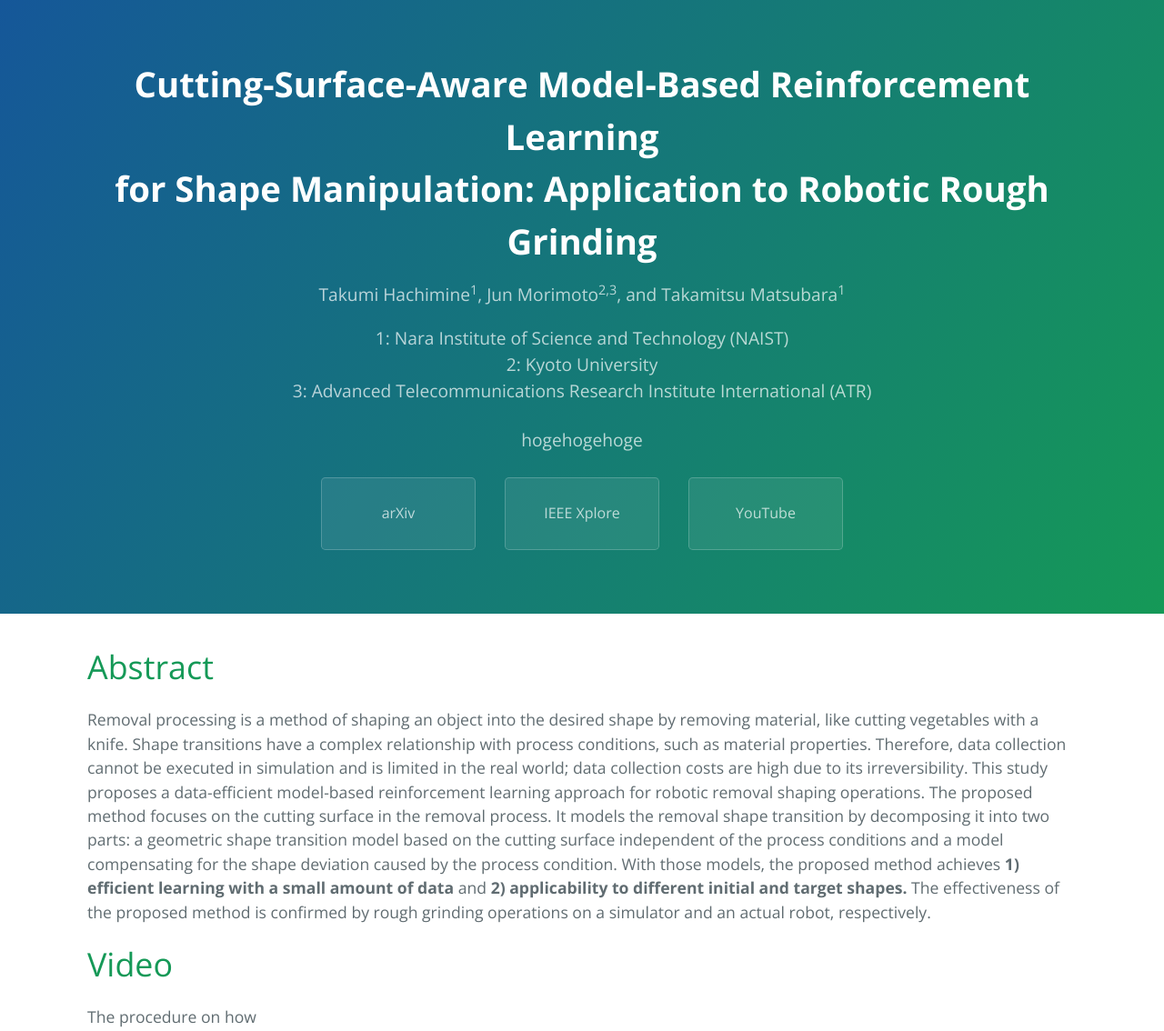
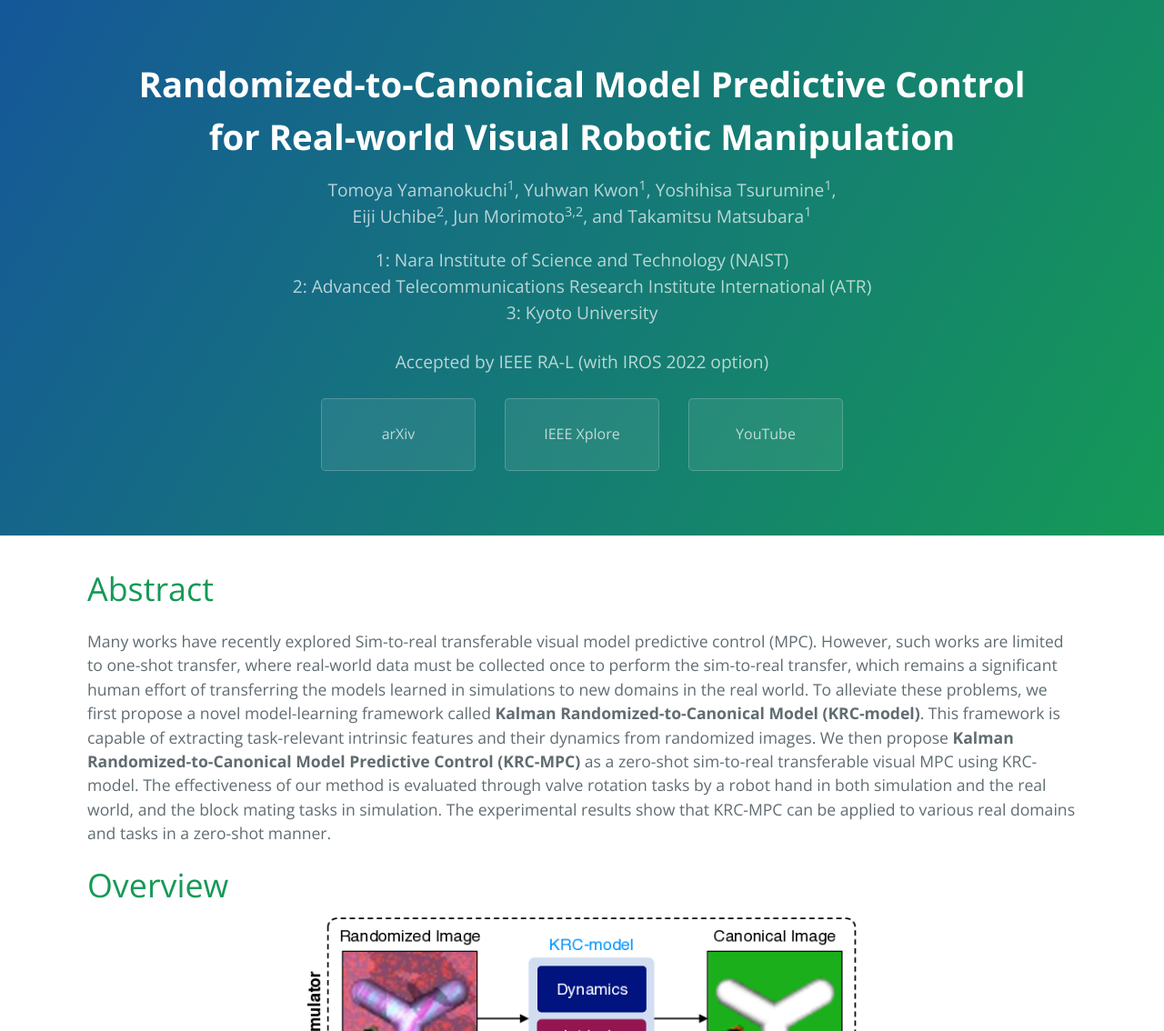
Before and after one commit to t-hachimine/csambrl, a plain HTML site: page index.html in a window 1280 px wide. Shown: the top 1134 px of the page at 91% size. Drawn offline with nearby package versions, Linux system fonts and the light colour scheme.

Commit message:
update index

```diff
--- a/index.html
+++ b/index.html
@@ -2,7 +2,7 @@
 <html lang="en-us" xmlns="http://www.w3.org/1999/html">
 <head>
   <meta charset="UTF-8">
-  <title>CSA-MBRL</title>
+  <title>KRC-MPC</title>
   <meta name="viewport" content="width=device-width, initial-scale=1">
   <meta name="theme-color" content="#157878">
   <link rel="stylesheet" href="css/normalize.css">
@@ -17,17 +17,18 @@
 </head>
 <body>
 <section class="page-header">
-  <h1 class="project-name">Cutting-Surface-Aware Model-Based Reinforcement Learning<br>
-    for Shape Manipulation: Application to Robotic Rough Grinding</h1>
-  <h2 class="project-tagline">Takumi Hachimine<sup>1</sup>, Jun Morimoto<sup>2,3</sup>, and Takamitsu Matsubara<sup>1</sup></h2>
+  <h1 class="project-name">Randomized-to-Canonical Model Predictive Control<br>for Real-world Visual Robotic
+    Manipulation</h1>
+  <h2 class="project-tagline">Tomoya Yamanokuchi<sup>1</sup>, Yuhwan Kwon<sup>1</sup>, Yoshihisa Tsurumine<sup>1</sup>,
+    <br>Eiji Uchibe<sup>2</sup>, Jun Morimoto<sup>3,2</sup>, and Takamitsu Matsubara<sup>1</sup></h2>
   <h3 class="project-tagline">1: Nara Institute of Science and Technology (NAIST)<br>
-    2: Kyoto University<br>
-    3: Advanced Telecommunications Research Institute International (ATR)</h3>
-  <h4 class="project-tagline">hogehogehoge</h4>
+    2: Advanced Telecommunications Research Institute International (ATR)<br>
+    3: Kyoto University</h3>
+  <h4 class="project-tagline">Accepted by IEEE RA-L (with IROS 2022 option)</h4>
   <div class="links">
-    <a href="https://google.com" class="btn">arXiv</a>
-    <a href="https://google.com" class="btn">IEEE Xplore</a>
-    <a href="https://google.com" class="btn">YouTube</a>
+    <a href="https://arxiv.org/abs/2207.01840" class="btn">arXiv</a>
+    <a href="https://ieeexplore.ieee.org/document/9817636" class="btn">IEEE Xplore</a>
+    <a href="https://www.youtube.com/watch?v=Arxh7aGluJ0" class="btn">YouTube</a>
   </div>
 </section>
 
@@ -37,32 +38,20 @@
     <a id="user-content-header-1" class="anchor" href="#header-1" aria-hidden="true"><span
             class="octicon octicon-link"></span></a>Abstract</h1>
 
-  <p>
-    Removal processing is a method of shaping an object into the desired shape by removing material, like cutting vegetables with a knife.
-    Shape transitions have a complex relationship with process conditions, such as material properties.
-    Therefore, data collection cannot be executed in simulation and is limited in the real world; data collection costs are high due to its irreversibility.
-    This study proposes a data-efficient model-based reinforcement learning approach for robotic removal shaping operations.
-    The proposed method focuses on the cutting surface in the removal process.
-    It models the removal shape transition by decomposing it into two parts: a geometric shape transition model based on the cutting surface independent of the process conditions and a model compensating for the shape deviation caused by the process condition.
-    With those models, the proposed method achieves
-    <strong>1) efficient learning with a small amount of data</strong> and
-    <strong>2) applicability to different initial and target shapes.</strong>
-    The effectiveness of the proposed method is confirmed by rough grinding operations on a simulator and an actual robot, respectively.
-  </p>
+  <p>Many works have recently explored Sim-to-real transferable visual model predictive control (MPC).
+    However, such works are limited to one-shot transfer, where real-world data must be collected once to
+    perform the sim-to-real transfer, which remains a significant human effort of transferring the models
+    learned in simulations to new domains in the real world.
+    To alleviate these problems, we first propose a novel model-learning framework called
+    <strong>Kalman Randomized-to-Canonical Model (KRC-model)</strong>. This framework is capable of extracting
+    task-relevant intrinsic features and their dynamics from randomized images. We then propose
+    <strong>Kalman Randomized-to-Canonical Model Predictive Control (KRC-MPC)</strong> as a zero-shot sim-to-real
+    transferable visual MPC using KRC-model. The effectiveness of our method is evaluated through valve rotation
+    tasks by a robot hand in both simulation and the real world, and the block mating tasks in simulation. The
+    experimental results show that KRC-MPC can be applied to various real domains and tasks in a zero-shot
+    manner. </p>
 
 
-  <h1>
-    <a id="header-2" class="anchor" href="#header-2" aria-hidden="true"><span
-            class="octicon octicon-link"></span></a>Video</h1>
-  <p>The procedure on how </p>
-
-  <div class="youtube_aspect_ratio">
-      <iframe width="854" height="480"
-      src="https://www.youtube.com/embed/kSsGASKV_Js"
-      title="YouTube video player" frameborder="0"
-      allow="accelerometer; autoplay; clipboard-write; encrypted-media; gyroscope; picture-in-picture"
-      allowfullscreen></iframe>
-  </div>
 
   <!-- ****************** Network Architecture ****************** -->
   <h1>
@@ -75,7 +64,6 @@
       <img src="figure/overview_of_mehod.png" alt="Overview" class="overview_img">
     </figure>
   </div>
-
 
 
   <!-- ****************** Network Architecture ****************** -->
```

Work to be completed: With the pictures removed, return the full listing exactly as given.

Solution:
Before and after one commit to t-hachimine/csambrl, a plain HTML site: page index.html in a window 1280 px wide. Shown: the top 1134 px of the page at 91% size. Drawn offline with nearby package versions, Linux system fonts and the light colour scheme.

Commit message:
update index

```diff
--- a/index.html
+++ b/index.html
@@ -2,7 +2,7 @@
 <html lang="en-us" xmlns="http://www.w3.org/1999/html">
 <head>
   <meta charset="UTF-8">
-  <title>CSA-MBRL</title>
+  <title>KRC-MPC</title>
   <meta name="viewport" content="width=device-width, initial-scale=1">
   <meta name="theme-color" content="#157878">
   <link rel="stylesheet" href="css/normalize.css">
@@ -17,17 +17,18 @@
 </head>
 <body>
 <section class="page-header">
-  <h1 class="project-name">Cutting-Surface-Aware Model-Based Reinforcement Learning<br>
-    for Shape Manipulation: Application to Robotic Rough Grinding</h1>
-  <h2 class="project-tagline">Takumi Hachimine<sup>1</sup>, Jun Morimoto<sup>2,3</sup>, and Takamitsu Matsubara<sup>1</sup></h2>
+  <h1 class="project-name">Randomized-to-Canonical Model Predictive Control<br>for Real-world Visual Robotic
+    Manipulation</h1>
+  <h2 class="project-tagline">Tomoya Yamanokuchi<sup>1</sup>, Yuhwan Kwon<sup>1</sup>, Yoshihisa Tsurumine<sup>1</sup>,
+    <br>Eiji Uchibe<sup>2</sup>, Jun Morimoto<sup>3,2</sup>, and Takamitsu Matsubara<sup>1</sup></h2>
   <h3 class="project-tagline">1: Nara Institute of Science and Technology (NAIST)<br>
-    2: Kyoto University<br>
-    3: Advanced Telecommunications Research Institute International (ATR)</h3>
-  <h4 class="project-tagline">hogehogehoge</h4>
+    2: Advanced Telecommunications Research Institute International (ATR)<br>
+    3: Kyoto University</h3>
+  <h4 class="project-tagline">Accepted by IEEE RA-L (with IROS 2022 option)</h4>
   <div class="links">
-    <a href="https://google.com" class="btn">arXiv</a>
-    <a href="https://google.com" class="btn">IEEE Xplore</a>
-    <a href="https://google.com" class="btn">YouTube</a>
+    <a href="https://arxiv.org/abs/2207.01840" class="btn">arXiv</a>
+    <a href="https://ieeexplore.ieee.org/document/9817636" class="btn">IEEE Xplore</a>
+    <a href="https://www.youtube.com/watch?v=Arxh7aGluJ0" class="btn">YouTube</a>
   </div>
 </section>
 
@@ -37,32 +38,20 @@
     <a id="user-content-header-1" class="anchor" href="#header-1" aria-hidden="true"><span
             class="octicon octicon-link"></span></a>Abstract</h1>
 
-  <p>
-    Removal processing is a method of shaping an object into the desired shape by removing material, like cutting vegetables with a knife.
-    Shape transitions have a complex relationship with process conditions, such as material properties.
-    Therefore, data collection cannot be executed in simulation and is limited in the real world; data collection costs are high due to its irreversibility.
-    This study proposes a data-efficient model-based reinforcement learning approach for robotic removal shaping operations.
-    The proposed method focuses on the cutting surface in the removal process.
-    It models the removal shape transition by decomposing it into two parts: a geometric shape transition model based on the cutting surface independent of the process conditions and a model compensating for the shape deviation caused by the process condition.
-    With those models, the proposed method achieves
-    <strong>1) efficient learning with a small amount of data</strong> and
-    <strong>2) applicability to different initial and target shapes.</strong>
-    The effectiveness of the proposed method is confirmed by rough grinding operations on a simulator and an actual robot, respectively.
-  </p>
+  <p>Many works have recently explored Sim-to-real transferable visual model predictive control (MPC).
+    However, such works are limited to one-shot transfer, where real-world data must be collected once to
+    perform the sim-to-real transfer, which remains a significant human effort of transferring the models
+    learned in simulations to new domains in the real world.
+    To alleviate these problems, we first propose a novel model-learning framework called
+    <strong>Kalman Randomized-to-Canonical Model (KRC-model)</strong>. This framework is capable of extracting
+    task-relevant intrinsic features and their dynamics from randomized images. We then propose
+    <strong>Kalman Randomized-to-Canonical Model Predictive Control (KRC-MPC)</strong> as a zero-shot sim-to-real
+    transferable visual MPC using KRC-model. The effectiveness of our method is evaluated through valve rotation
+    tasks by a robot hand in both simulation and the real world, and the block mating tasks in simulation. The
+    experimental results show that KRC-MPC can be applied to various real domains and tasks in a zero-shot
+    manner. </p>
 
 
-  <h1>
-    <a id="header-2" class="anchor" href="#header-2" aria-hidden="true"><span
-            class="octicon octicon-link"></span></a>Video</h1>
-  <p>The procedure on how </p>
-
-  <div class="youtube_aspect_ratio">
-      <iframe width="854" height="480"
-      src="https://www.youtube.com/embed/kSsGASKV_Js"
-      title="YouTube video player" frameborder="0"
-      allow="accelerometer; autoplay; clipboard-write; encrypted-media; gyroscope; picture-in-picture"
-      allowfullscreen></iframe>
-  </div>
 
   <!-- ****************** Network Architecture ****************** -->
   <h1>
@@ -75,7 +64,6 @@
       <img src="figure/overview_of_mehod.png" alt="Overview" class="overview_img">
     </figure>
   </div>
-
 
 
   <!-- ****************** Network Architecture ****************** -->
```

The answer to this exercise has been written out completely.